PROBLEM REQUIREMENTS » Verbatim copy without pictures. Please print every entry as it stands.

Before-and-after change records:
------------------------------------------------------------------------

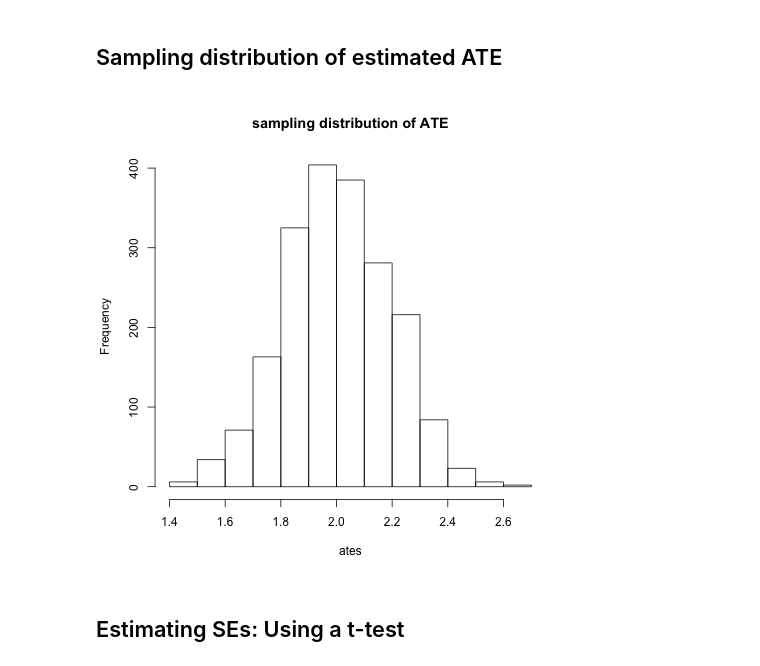
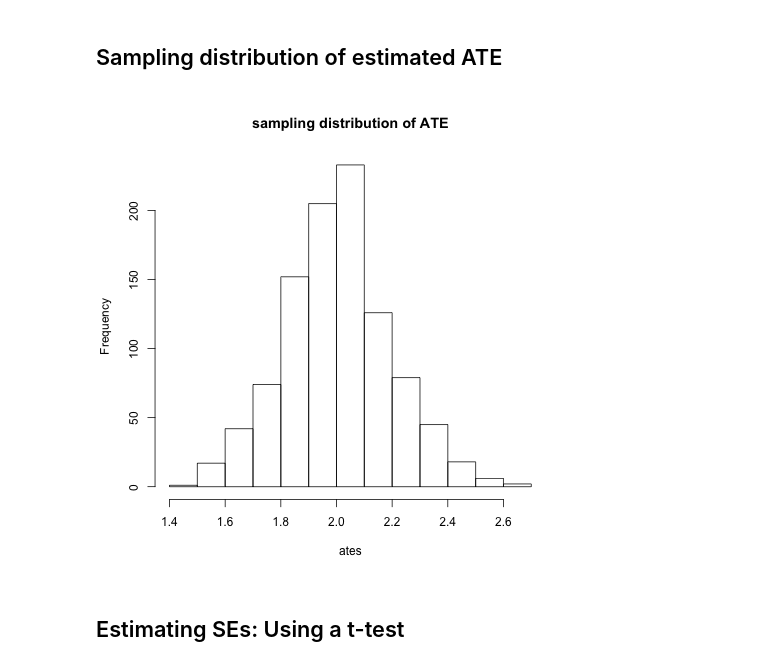
Before and after one commit to eytan/www-15-tutorial, a Jupyter notebook: 0-estimation-and-power.ipynb, the cells around one changed output. Drawn from its saved outputs; the diff is of its cells as text; code cells hidden in the pictures.

```diff
--- a/0-estimation-and-power.ipynb
+++ b/0-estimation-and-power.ipynb
@@ -184,17 +156,17 @@ stat_bin: binwidth defaulted to range/30. Use 'binwidth = x' to adjust this.
 # %%
 %%R
 est.ate <- function(exp) {
   mean(exp[exp$D==1,]$y) - mean(exp[exp$D==0,]$y)
 }
 
-num.replications <- 2000
+num.replications <- 1000
 ates <- replicate(
   num.replications,
   est.ate(run.experiment(n=1e3, 2.0)))
 
 hist(ates, main='sampling distribution of ATE')
 # %% [output]
-[figure, old version]
+[figure, new version]
 # %% [markdown]
 ## Estimating SEs: Using a t-test
 # %%
```
Also changed, not shown: parts of 20 cells of this notebook, 8 other files.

------------------------------------------------------------------------

EXPECTED OUTPUT »
Before and after one commit to eytan/www-15-tutorial, a Jupyter notebook: 0-estimation-and-power.ipynb, the cells around one changed output. Drawn from its saved outputs; the diff is of its cells as text; code cells hidden in the pictures.

```diff
--- a/0-estimation-and-power.ipynb
+++ b/0-estimation-and-power.ipynb
@@ -184,17 +156,17 @@ stat_bin: binwidth defaulted to range/30. Use 'binwidth = x' to adjust this.
 # %%
 %%R
 est.ate <- function(exp) {
   mean(exp[exp$D==1,]$y) - mean(exp[exp$D==0,]$y)
 }
 
-num.replications <- 2000
+num.replications <- 1000
 ates <- replicate(
   num.replications,
   est.ate(run.experiment(n=1e3, 2.0)))
 
 hist(ates, main='sampling distribution of ATE')
 # %% [output]
-[figure, old version]
+[figure, new version]
 # %% [markdown]
 ## Estimating SEs: Using a t-test
 # %%
```
Also changed, not shown: parts of 20 cells of this notebook, 8 other files.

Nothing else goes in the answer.